Let's imagine this — you’re a fintech startup that came up with a banking app. Since you decided there was no time or need to do deep UX research, including user testing, before diving into development, you missed a tiny detail — a confirmation popup or screen before making a transaction. When you launched an app, some of its users sent $2,000 instead of $200, others did the same but mixed $150 with $1500, and now they're unhappy about it.
So people massively turn to customer support trying to get their money back. Your crew works overtime to solve the issue, which means additional labor costs. On top of that, you also need to roll back and fix the problem, which is more expensive at this point of development. Ouch.
As a business owner, I think you have more things to take care of. Why stress about this one, right? UX research can help you avoid such issues as you get to test your product from various angles before hitting the market.
Struggling to build a connection with users and get their loyalty
Good design is when people can trouble-free navigate your product and get their job done. Great design is the latter, plus a deeper connection with your target audience that helps turn them into loyal advocates of your offer. This magic happens when you put users' needs at the center of the design process. And this, in turn, is possible with UX research — when you understand your potential customers and think of ways how your product can solve the issues they face. But, without in-depth analysis, achieving it can be a true challenge.
Moreover, it's not about an emotional connection with the target audience alone. There is a more rational side to it. As a business owner, you strive to reach customers and empower them to stay and use your product constantly, which is five times more cost-effective than attracting new ones. And so when you know your target audience, you will develop solutions to make them come back again and again and, thus, increase the retention rate.
Falling behind competitors
You'd probably agree that competition is ruthless and going strong. And so if you don't stand out, people won't see you. One of the ways to catch your target audience's eye is design that addresses their needs. And here we go again — UX research is what can help you achieve it. You get to explore other businesses' features and their success, compare them to what users want and develop a solution that would turn your customers' heads.
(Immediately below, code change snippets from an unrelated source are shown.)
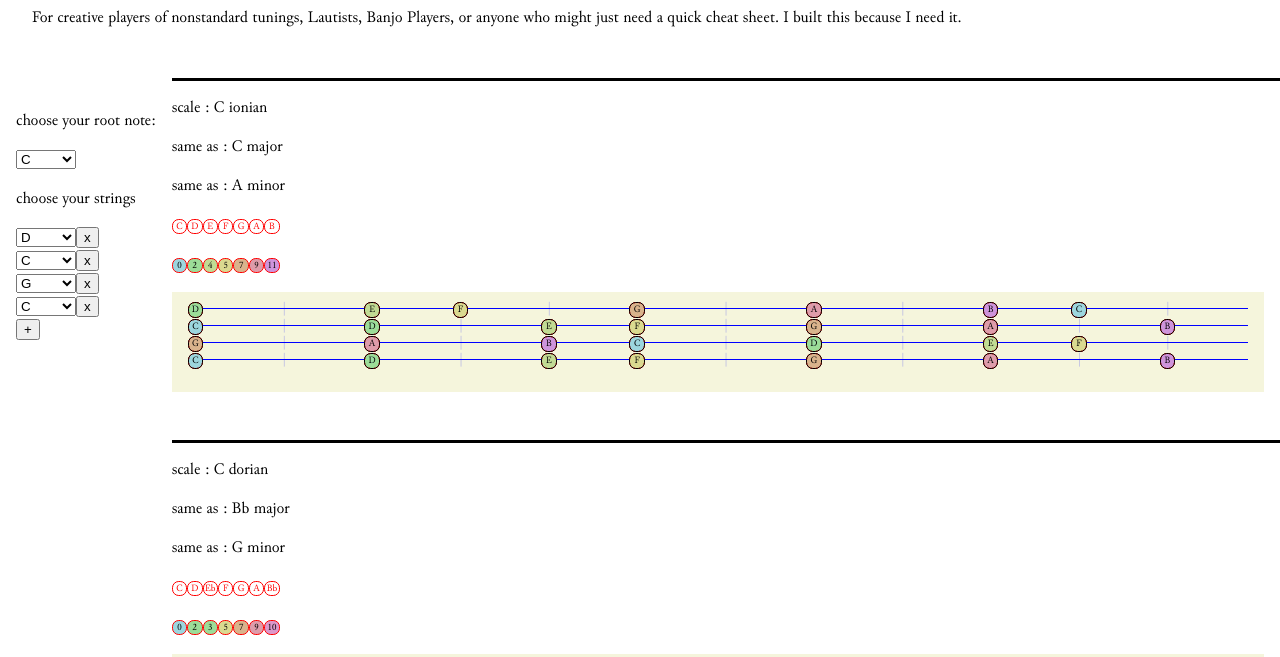
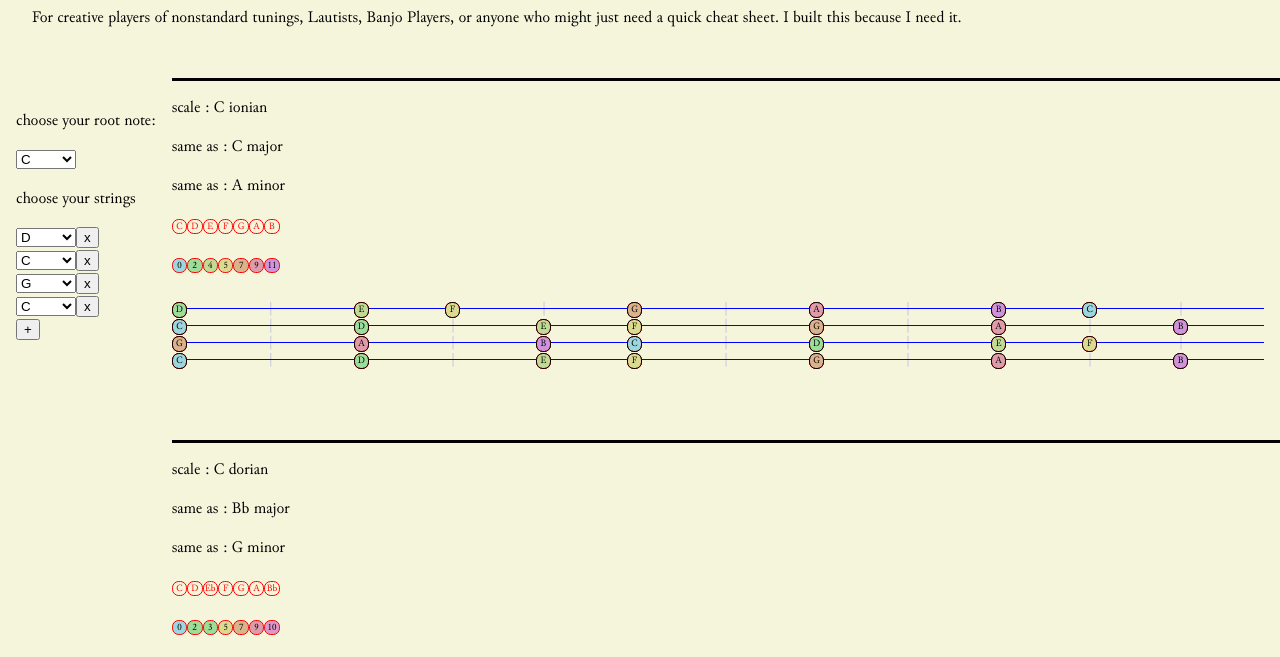
Before and after one commit to nikonikoniko/scales, a plain HTML site: page out/index.html in a window 1280 px wide. Shown: the part 114-771 px from the top of the page. Drawn offline with Linux system fonts and the light colour scheme.

Commit message:
added offset to strings to accomodate banjo
added a fifth string to the default string set

```diff
--- a/resources/public/css/style.css
+++ b/resources/public/css/style.css
@@ -83,6 +83,7 @@ html, body {
 }
 body {
     font-family: var(--serif);
+    background-color: beige;
 }
 .main {
     display: flex;
@@ -112,11 +113,14 @@ body {
 }
 
 .fretboard {
-    padding: 1rem;
+    padding: 1rem 0;
     background-color: beige;
+    overflow: hidden;
+    position: relative;
 }
 .fretboard-string {
     position: relative;
+    width: 100%;
     height: 1rem;
     border-top: 1px solid blue;;
 }
```
Also changed, not shown: 3 other files.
Here's a story about an app called Google Wave. It allowed people to build documents the company called "waves" from conversations. The app was a hot mix of features one would find in emails, instant messaging, online forums, and wikis.
What went wrong? The team filled Wave with the functionality they assumed people needed, but it didn't replace any collaboration tools on the market. The product turned out to be too complex for users to understand. So Google Wave moved on to be an invite-only service which didn't really benefit it as such a move caused friction for those who wanted to try the app. In 15 months, the team shut down the initiative.